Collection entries
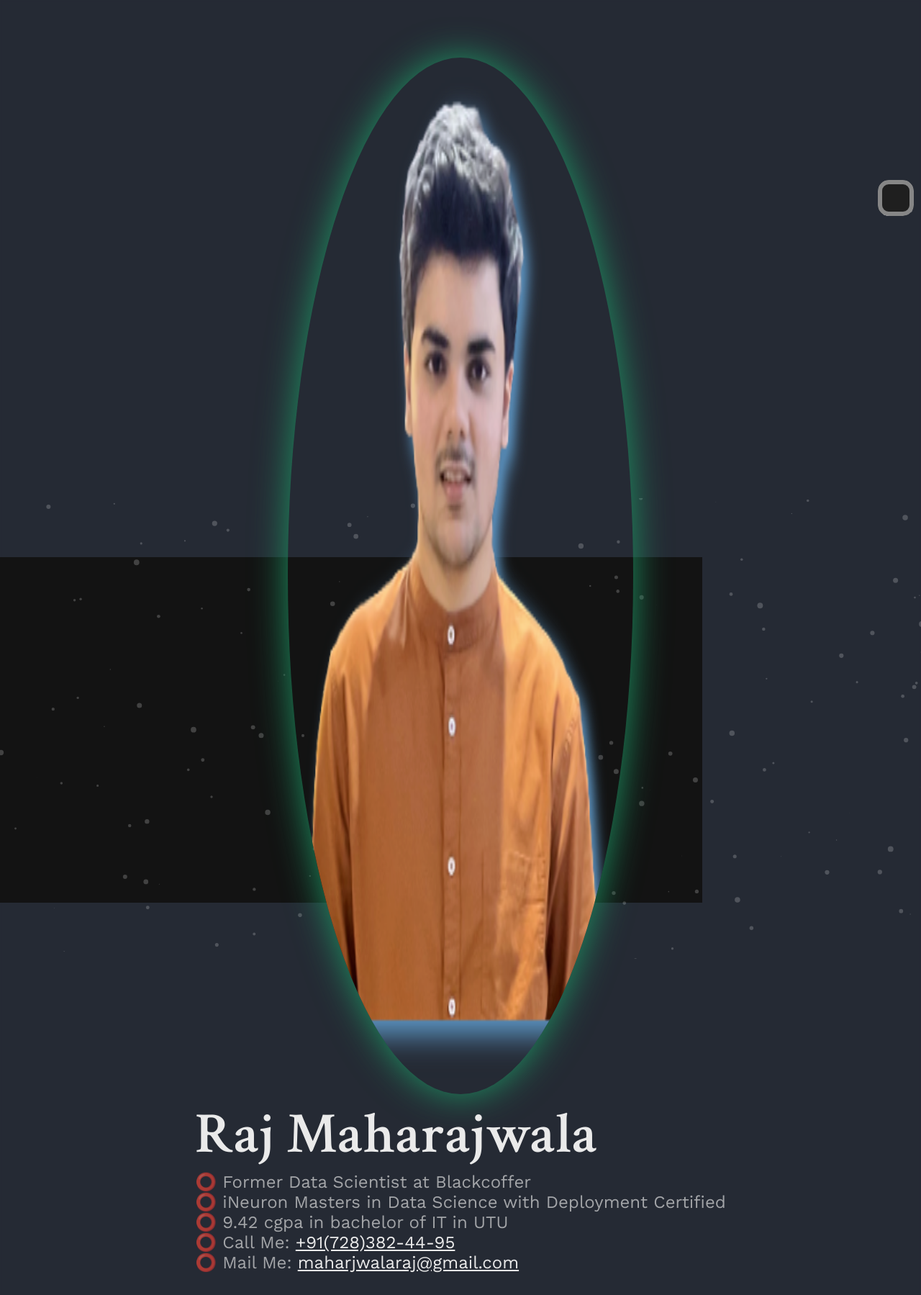
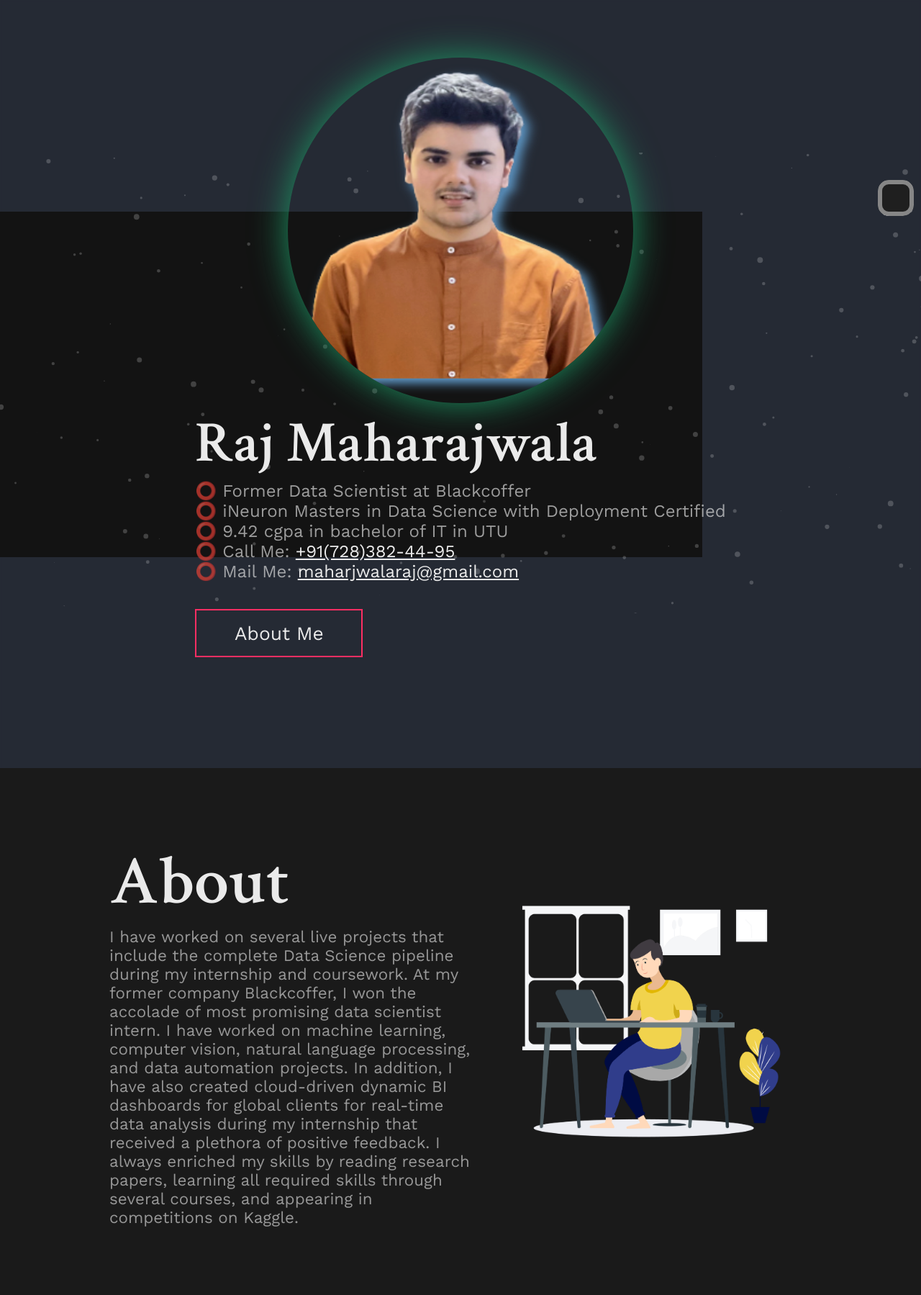
Before and after one commit to raj-maharajwala/Portfolio_Website, a PHP site: page / in a window 1280 px wide. Shown: the top 1799 px of the page at 72% size. Run offline with PHP 8.4, Linux system fonts and the light colour scheme; some libraries are stand-ins or nearby versions.

Commit message:
Update style.css

```diff
--- a/style.css
+++ b/style.css
@@ -64,7 +64,7 @@ body {
 }
 #main .user_img img {
   width: 30em;
-  height: 90em;
+  height: 30em;
   border-radius: 50%;
   margin: 0 30px;
   box-shadow: 0 0 50px rgba(30, 150, 100, 100);
```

Task details -> Output nothing but the records above, word for word, with the pictures removed.

Result of this task ->
Before and after one commit to raj-maharajwala/Portfolio_Website, a PHP site: page / in a window 1280 px wide. Shown: the top 1799 px of the page at 72% size. Run offline with PHP 8.4, Linux system fonts and the light colour scheme; some libraries are stand-ins or nearby versions.

Commit message:
Update style.css

```diff
--- a/style.css
+++ b/style.css
@@ -64,7 +64,7 @@ body {
 }
 #main .user_img img {
   width: 30em;
-  height: 90em;
+  height: 30em;
   border-radius: 50%;
   margin: 0 30px;
   box-shadow: 0 0 50px rgba(30, 150, 100, 100);
```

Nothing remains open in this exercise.